However, this recipe is quicker and easier than those kind and it’s meatless, which means you can lower the price point on each tamale, making them a good cheap eat to enjoy more often.
Please note that these are not stuffed. The goodies (corn, pepper jack cheese, and chopped green chiles) are mixed into the masa. This gives the finished product a slightly different texture.
It also makes it a quicker meal to prepare.
You don’t need special equipment for tamale making, as long as you have a large pot and a steamer basket on hand. We use two so we can make LOTS of tamales!
You will need to purchase dried corn husks to wrap the dough in. These come in large packages sold in the produce department or the Mexican food aisle of the grocery store. They aren’t cheap, so shop around and snatch up a bunch at a good price. I think my packages were $4 to $5 for an 8-ounce pack. They make a lot, about 3 batches of tamales per package of husks.
In some areas, husks are only available seasonally. Christmas is traditionally tamale-making season, so look for them now, not next month.
The other unusual ingredient is the masa. I have always used the white bag of Maseca. I have no idea how it differs from the bag made especially for tamales. We use it for tamales and corn tortillas, so I keep the all-purpose bag on hand, buying it at $2 to $3 for 4.4 pounds. I don’t recommend buying it online unless you really have no other choice. When I lived in Kansas, I bought it at Walmart. I’m sure Mexican grocery stores carry it, probably at a good price, too.
You can also buy the masa already prepared in the refrigerator section of the store. I’ve never done this before, so I don’t know how to advise you on that option. Traditional tamales contain lard. I choose to make mine with butter, but you could use vegetable shortening as well.
Every year I make as many tamales as I possibly can. We eat some fresh and freeze what lasts long enough to get to the freezer. I usually have to fend people off with a stick. There can never be too many tamales. I don’t think I’ve ever had to toss one for languishing in the fridge, either.
I don’t have an exact yield to give you. It really depends on the size of the corn husk and how full you fill them. I’m going to guess at 30. This fed our family of 8 one meal with about 4 tamales leftover for the next day.
Cheesy Corn and Chile Tamales
- dried corn husks
- 3 1/2 cup masa harina I use Maseca
- 1 cup butter softened
- 1 1/2 tsp salt
- 3 cup vegetable broth
- 2 cup pepper jack cheese (shredded )
- 1 7-ounce can green chiles (chopped)
- 1 cup frozen corn kernels , thawed
- Soak the corn husks in hot water for a couple hours to soften. They float, so you may need to weigh them down with fry pan to keep them submerged. Rinse the corn husks, removing any silt or other debris. Keep wet until ready to use.

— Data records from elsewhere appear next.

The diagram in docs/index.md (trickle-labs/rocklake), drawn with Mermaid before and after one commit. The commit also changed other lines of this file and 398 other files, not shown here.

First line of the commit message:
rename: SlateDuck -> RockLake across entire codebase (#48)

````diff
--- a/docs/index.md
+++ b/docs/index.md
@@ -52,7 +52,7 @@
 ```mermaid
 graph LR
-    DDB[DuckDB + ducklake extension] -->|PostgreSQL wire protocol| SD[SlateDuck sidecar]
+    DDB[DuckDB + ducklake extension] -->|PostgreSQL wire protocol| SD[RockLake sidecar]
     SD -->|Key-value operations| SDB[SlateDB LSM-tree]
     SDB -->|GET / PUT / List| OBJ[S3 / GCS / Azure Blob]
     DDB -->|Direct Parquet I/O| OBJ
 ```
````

- Prepare a large stock pot by placing a steamer in the bottom. Add enough hot water to reach the bottom of the steamer. In a large mixing bowl, combine the masa harina, butter, and salt. With a mixer (Kitchenaid is okay), blend these ingredients together until coarse crumbs are formed.
- Add enough broth (I used all 3 cups last time) to make a light and fluffy batter, similar to cookie dough.

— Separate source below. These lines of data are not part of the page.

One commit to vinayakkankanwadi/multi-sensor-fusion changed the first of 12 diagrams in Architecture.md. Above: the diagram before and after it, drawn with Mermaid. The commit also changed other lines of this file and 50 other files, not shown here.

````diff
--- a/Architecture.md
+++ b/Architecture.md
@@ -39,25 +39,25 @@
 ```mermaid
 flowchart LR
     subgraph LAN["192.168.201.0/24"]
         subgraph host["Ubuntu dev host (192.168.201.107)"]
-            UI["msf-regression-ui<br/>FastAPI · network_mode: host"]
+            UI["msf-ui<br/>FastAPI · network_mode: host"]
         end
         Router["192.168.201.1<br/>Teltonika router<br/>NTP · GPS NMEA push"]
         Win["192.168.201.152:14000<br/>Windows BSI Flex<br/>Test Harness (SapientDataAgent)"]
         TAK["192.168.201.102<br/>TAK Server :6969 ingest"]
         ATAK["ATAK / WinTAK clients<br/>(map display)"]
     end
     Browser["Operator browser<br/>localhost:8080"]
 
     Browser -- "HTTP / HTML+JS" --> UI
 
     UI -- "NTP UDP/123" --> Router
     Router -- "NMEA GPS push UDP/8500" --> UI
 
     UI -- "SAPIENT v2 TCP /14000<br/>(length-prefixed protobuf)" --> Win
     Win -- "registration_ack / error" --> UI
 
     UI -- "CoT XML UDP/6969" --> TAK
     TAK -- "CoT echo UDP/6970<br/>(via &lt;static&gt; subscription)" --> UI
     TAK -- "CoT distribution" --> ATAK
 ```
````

- Mix in the cheese, chiles, and corn.
- On a work surface, lay out several corn husks. Place several scoops of the masa mixture in the center of the husk. Wrap the sides of the husk around the mixture, and fold the ends over. Place the tamales seam-side down in the steamer basket.

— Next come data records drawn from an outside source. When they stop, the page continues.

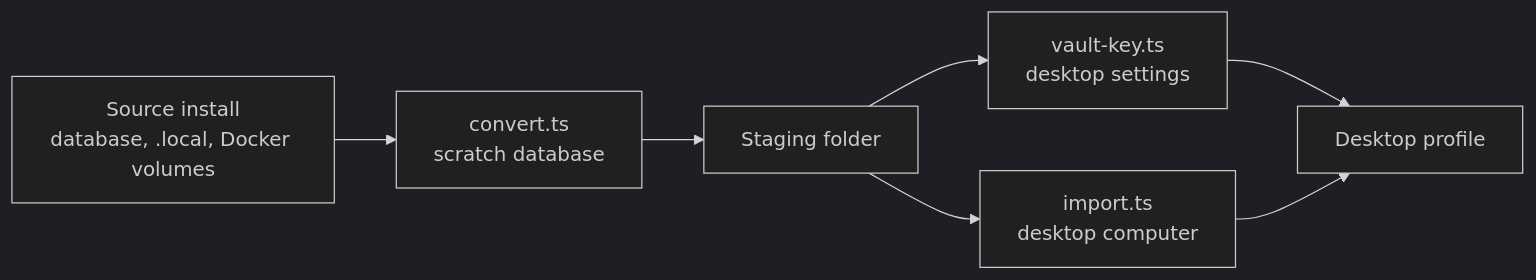
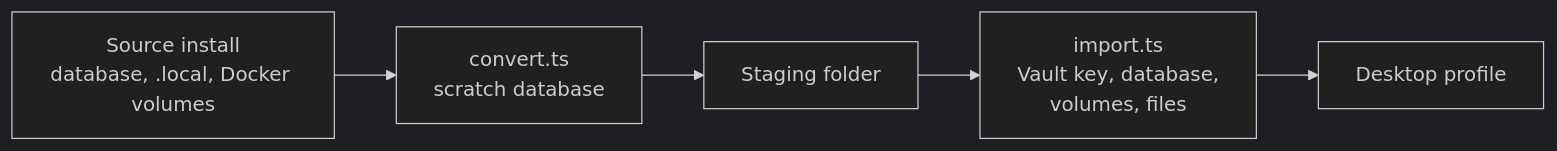
One commit to mohamed0s/nod changed the diagram in docs/src/content/docs/deploy/move-to-desktop.mdx. Above: the diagram before and after it, drawn with Mermaid (dark theme). The commit also changed other lines of this file, not shown here.

Commit message:
docs(fork): describe the safer move to the desktop app

````diff
--- a/docs/src/content/docs/deploy/move-to-desktop.mdx
+++ b/docs/src/content/docs/deploy/move-to-desktop.mdx
@@ -14,9 +16,7 @@
 ```mermaid
 flowchart LR
   source[Source install<br/>database, .local, Docker volumes]:::muted --> convert[convert.ts<br/>scratch database]
   convert --> staging[Staging folder]:::accent
-  staging --> key[vault-key.ts<br/>desktop settings]
-  staging --> import[import.ts<br/>desktop computer]
-  key --> desktop[Desktop profile]:::go
-  import --> desktop
+  staging --> import[import.ts<br/>Vault key, database,<br/>volumes, files]
+  import --> desktop[Desktop profile]:::go
 ```
````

- Continue wrapping the tamales and placing them in the basket. Leave some space between tamales in the basket so the hot air can circulate.
- Cover the pot and turn the heat to medium-high. You want the pot hot enough to steam continually without burning off all the liquid. Add more water if necessary.
- Steam the tamales for 45 minutes to 1 hour. They are done when the husk doesn't stick to the dough or vice versa and it doesn't taste "doughy".
- Serve immediately. Or cool, wrap, and chill completely before freezing.
- To serve from frozen: Steam for 20 to 30 minutes until heated through. Or microwave for a couple minutes until hot.
Make-ahead meals can make your month! Grab this month’s meal plans to take it easy and enjoy great home-cooked meals.